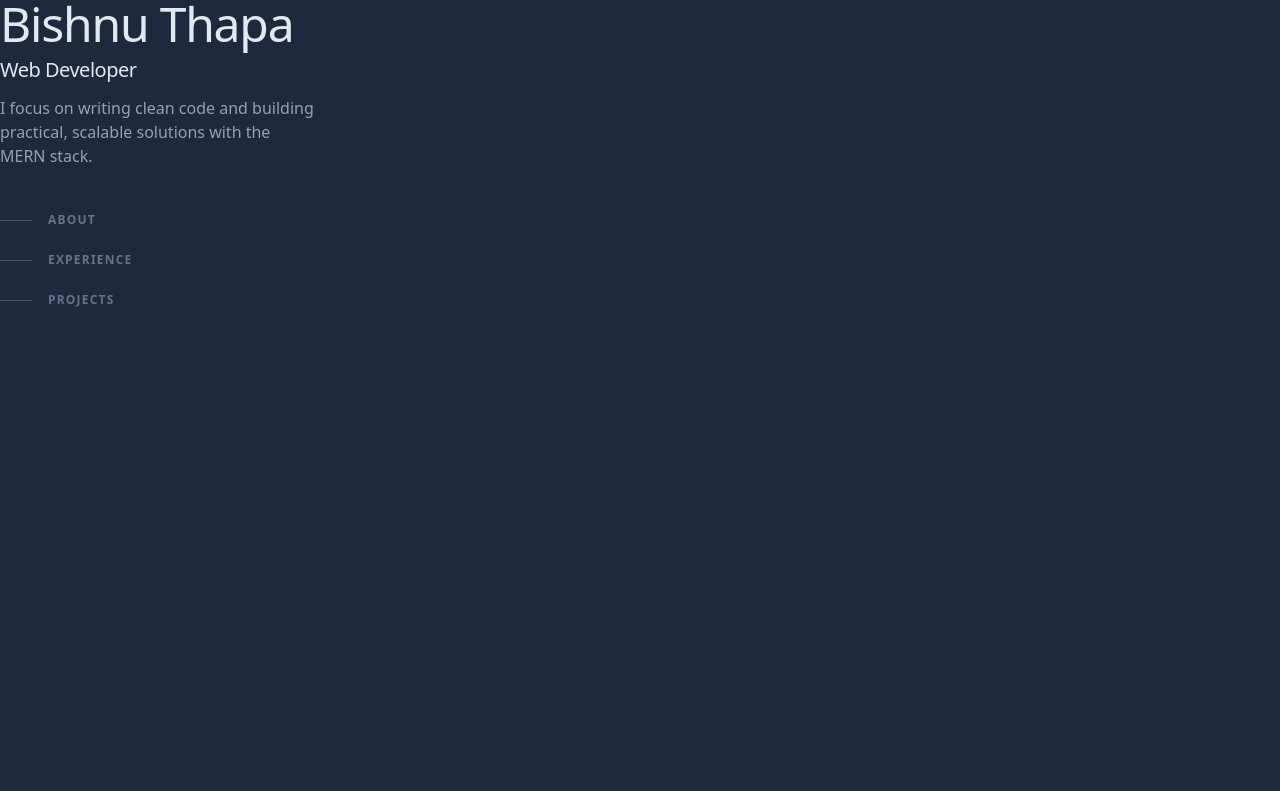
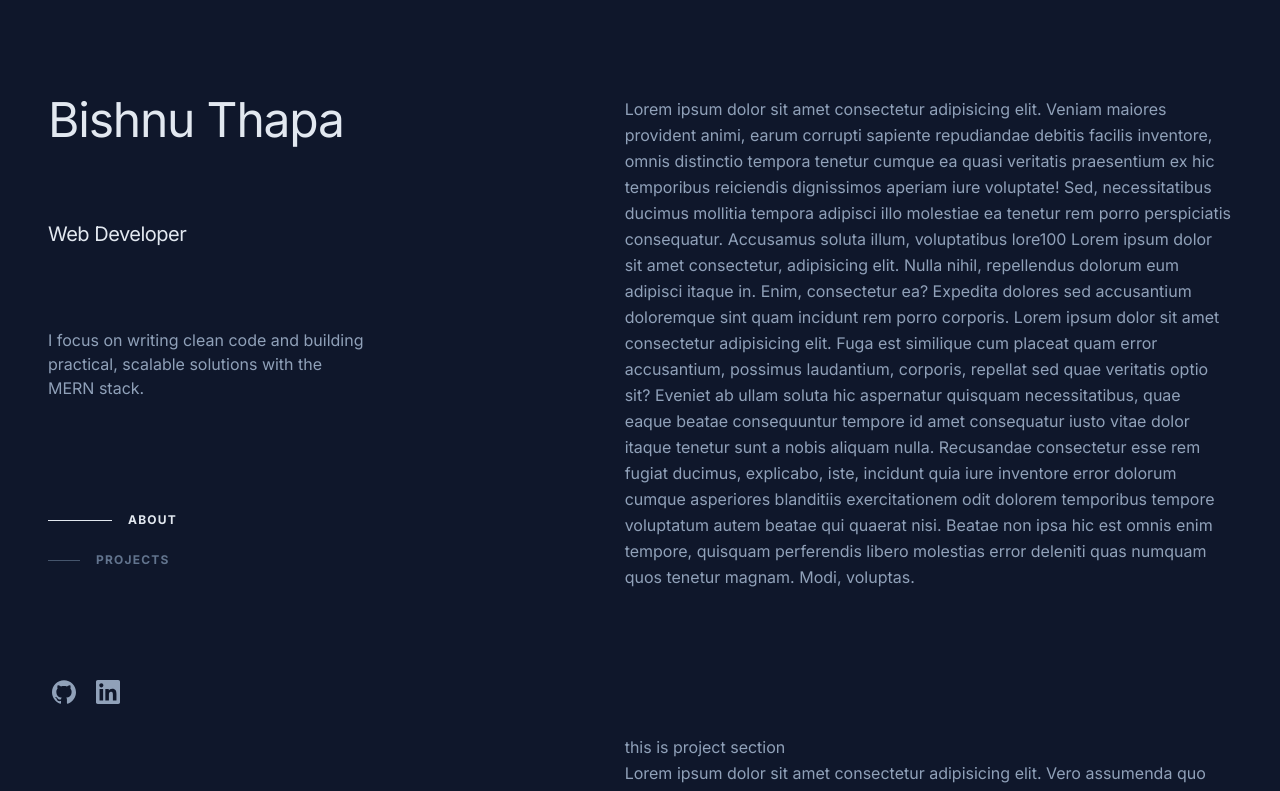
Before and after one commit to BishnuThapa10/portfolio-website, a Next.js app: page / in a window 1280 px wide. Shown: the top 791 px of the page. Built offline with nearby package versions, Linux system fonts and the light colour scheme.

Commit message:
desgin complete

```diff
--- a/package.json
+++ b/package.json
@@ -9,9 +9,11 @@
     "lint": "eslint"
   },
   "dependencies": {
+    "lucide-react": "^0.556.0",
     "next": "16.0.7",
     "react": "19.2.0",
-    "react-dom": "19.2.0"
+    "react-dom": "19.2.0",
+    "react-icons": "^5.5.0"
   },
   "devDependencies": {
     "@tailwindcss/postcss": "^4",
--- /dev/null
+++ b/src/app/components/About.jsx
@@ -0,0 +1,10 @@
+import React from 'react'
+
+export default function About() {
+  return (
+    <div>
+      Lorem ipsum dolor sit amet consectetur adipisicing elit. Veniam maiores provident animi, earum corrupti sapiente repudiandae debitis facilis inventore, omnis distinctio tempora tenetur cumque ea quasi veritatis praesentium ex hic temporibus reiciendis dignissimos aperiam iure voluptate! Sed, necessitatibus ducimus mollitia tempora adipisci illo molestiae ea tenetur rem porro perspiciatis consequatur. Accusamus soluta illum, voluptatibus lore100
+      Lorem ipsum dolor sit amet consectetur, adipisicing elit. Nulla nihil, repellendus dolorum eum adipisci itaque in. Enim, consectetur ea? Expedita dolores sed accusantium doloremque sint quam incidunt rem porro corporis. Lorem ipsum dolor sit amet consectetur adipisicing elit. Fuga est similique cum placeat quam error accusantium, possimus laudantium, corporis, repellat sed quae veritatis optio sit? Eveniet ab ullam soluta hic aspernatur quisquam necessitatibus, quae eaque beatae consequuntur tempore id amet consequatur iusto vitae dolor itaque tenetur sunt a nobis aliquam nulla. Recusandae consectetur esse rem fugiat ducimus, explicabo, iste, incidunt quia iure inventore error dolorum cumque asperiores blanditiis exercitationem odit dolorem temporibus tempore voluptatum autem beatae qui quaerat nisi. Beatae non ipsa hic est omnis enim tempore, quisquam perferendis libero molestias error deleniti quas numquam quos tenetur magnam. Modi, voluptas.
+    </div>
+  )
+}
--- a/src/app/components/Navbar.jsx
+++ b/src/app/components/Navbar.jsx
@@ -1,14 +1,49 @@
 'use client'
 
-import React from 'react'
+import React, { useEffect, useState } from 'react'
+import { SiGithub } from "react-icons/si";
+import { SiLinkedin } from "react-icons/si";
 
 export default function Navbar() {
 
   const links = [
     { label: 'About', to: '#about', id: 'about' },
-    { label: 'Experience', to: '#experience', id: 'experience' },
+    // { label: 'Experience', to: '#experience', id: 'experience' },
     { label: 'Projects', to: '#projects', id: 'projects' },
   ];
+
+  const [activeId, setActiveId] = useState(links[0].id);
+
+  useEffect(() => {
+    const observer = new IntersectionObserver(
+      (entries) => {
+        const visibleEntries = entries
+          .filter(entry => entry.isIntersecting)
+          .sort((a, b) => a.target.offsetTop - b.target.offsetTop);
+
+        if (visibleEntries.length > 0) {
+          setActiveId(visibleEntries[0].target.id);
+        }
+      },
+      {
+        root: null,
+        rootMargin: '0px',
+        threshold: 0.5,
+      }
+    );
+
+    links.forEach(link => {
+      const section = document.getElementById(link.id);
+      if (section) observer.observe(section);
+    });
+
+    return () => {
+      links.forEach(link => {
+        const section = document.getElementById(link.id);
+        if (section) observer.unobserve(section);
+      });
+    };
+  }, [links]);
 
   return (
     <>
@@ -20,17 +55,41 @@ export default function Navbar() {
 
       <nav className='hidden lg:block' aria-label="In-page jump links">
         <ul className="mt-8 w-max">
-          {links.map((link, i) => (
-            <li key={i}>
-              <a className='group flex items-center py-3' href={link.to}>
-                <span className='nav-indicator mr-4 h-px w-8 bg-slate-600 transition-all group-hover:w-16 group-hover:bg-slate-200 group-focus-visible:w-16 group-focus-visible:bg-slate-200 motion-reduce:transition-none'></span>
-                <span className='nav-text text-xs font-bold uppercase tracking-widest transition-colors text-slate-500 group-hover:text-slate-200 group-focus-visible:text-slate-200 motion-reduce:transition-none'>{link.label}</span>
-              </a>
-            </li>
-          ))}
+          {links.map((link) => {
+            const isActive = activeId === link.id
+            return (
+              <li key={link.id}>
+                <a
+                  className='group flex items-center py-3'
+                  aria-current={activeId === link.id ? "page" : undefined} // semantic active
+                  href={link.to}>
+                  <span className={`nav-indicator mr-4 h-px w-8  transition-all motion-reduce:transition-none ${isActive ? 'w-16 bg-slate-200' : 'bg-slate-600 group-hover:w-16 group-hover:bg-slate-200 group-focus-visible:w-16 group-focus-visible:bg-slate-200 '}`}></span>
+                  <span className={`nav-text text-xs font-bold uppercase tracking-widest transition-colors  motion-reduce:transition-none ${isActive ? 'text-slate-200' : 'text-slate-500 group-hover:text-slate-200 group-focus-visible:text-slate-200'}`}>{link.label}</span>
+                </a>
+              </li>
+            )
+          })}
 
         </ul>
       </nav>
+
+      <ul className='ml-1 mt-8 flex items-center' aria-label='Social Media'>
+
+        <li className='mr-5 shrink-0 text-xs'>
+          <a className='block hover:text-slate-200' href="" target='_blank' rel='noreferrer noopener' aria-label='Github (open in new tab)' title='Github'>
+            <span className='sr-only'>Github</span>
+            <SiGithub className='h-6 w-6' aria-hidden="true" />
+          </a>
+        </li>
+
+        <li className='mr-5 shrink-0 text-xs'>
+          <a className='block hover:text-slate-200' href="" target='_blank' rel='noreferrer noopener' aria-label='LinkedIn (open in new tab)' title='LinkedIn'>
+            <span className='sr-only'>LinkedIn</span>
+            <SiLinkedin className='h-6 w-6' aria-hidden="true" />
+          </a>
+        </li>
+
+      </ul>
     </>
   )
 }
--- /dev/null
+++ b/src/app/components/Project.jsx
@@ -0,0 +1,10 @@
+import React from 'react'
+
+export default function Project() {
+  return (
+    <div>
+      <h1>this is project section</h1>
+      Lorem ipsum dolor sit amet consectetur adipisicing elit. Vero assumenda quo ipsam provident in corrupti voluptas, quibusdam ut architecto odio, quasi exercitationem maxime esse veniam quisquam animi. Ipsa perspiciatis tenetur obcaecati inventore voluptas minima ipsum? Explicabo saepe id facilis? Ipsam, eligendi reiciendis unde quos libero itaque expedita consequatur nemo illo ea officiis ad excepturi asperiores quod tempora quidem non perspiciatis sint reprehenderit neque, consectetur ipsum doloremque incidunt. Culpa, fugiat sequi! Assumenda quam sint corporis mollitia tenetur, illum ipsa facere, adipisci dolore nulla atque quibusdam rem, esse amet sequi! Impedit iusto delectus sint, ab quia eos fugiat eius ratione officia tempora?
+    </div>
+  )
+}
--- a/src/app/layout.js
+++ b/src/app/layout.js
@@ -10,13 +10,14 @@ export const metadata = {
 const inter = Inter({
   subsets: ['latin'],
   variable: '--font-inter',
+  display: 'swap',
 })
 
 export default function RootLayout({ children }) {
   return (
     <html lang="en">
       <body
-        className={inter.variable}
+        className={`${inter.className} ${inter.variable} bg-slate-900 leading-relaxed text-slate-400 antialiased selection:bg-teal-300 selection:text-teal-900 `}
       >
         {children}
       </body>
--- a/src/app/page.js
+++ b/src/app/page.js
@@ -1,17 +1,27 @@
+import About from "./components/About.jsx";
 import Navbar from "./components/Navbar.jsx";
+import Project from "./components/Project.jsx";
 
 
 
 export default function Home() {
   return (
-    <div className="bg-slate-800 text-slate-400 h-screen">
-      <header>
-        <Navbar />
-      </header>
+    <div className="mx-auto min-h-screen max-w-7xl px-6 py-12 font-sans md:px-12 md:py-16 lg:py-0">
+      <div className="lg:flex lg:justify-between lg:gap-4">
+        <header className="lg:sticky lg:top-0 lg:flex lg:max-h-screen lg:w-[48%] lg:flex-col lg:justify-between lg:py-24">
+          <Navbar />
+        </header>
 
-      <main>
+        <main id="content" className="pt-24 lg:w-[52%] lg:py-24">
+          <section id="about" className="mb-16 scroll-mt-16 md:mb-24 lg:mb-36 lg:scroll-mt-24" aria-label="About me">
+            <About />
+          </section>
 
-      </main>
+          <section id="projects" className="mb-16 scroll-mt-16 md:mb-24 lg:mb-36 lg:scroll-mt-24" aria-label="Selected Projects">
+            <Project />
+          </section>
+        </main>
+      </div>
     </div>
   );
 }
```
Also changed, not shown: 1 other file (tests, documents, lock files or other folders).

_ _ _

> _Activity_
The word to find is "label". Copy every line of the data that holds it.

> _Output for this exercise_
     { label: 'About', to: '#about', id: 'about' },
-    { label: 'Experience', to: '#experience', id: 'experience' },
+    // { label: 'Experience', to: '#experience', id: 'experience' },
     { label: 'Projects', to: '#projects', id: 'projects' },
       <nav className='hidden lg:block' aria-label="In-page jump links">
-                <span className='nav-text text-xs font-bold uppercase tracking-widest transition-colors text-slate-500 group-hover:text-slate-200 group-focus-visible:text-slate-200 motion-reduce:transition-none'>{link.label}</span>
+                  <span className={`nav-text text-xs font-bold uppercase tracking-widest transition-colors  motion-reduce:transition-none ${isActive ? 'text-slate-200' : 'text-slate-500 group-hover:text-slate-200 group-focus-visible:text-slate-200'}`}>{link.label}</span>
+      <ul className='ml-1 mt-8 flex items-center' aria-label='Social Media'>
+          <a className='block hover:text-slate-200' href="" target='_blank' rel='noreferrer noopener' aria-label='Github (open in new tab)' title='Github'>
+          <a className='block hover:text-slate-200' href="" target='_blank' rel='noreferrer noopener' aria-label='LinkedIn (open in new tab)' title='LinkedIn'>
+          <section id="about" className="mb-16 scroll-mt-16 md:mb-24 lg:mb-36 lg:scroll-mt-24" aria-label="About me">
+          <section id="projects" className="mb-16 scroll-mt-16 md:mb-24 lg:mb-36 lg:scroll-mt-24" aria-label="Selected Projects">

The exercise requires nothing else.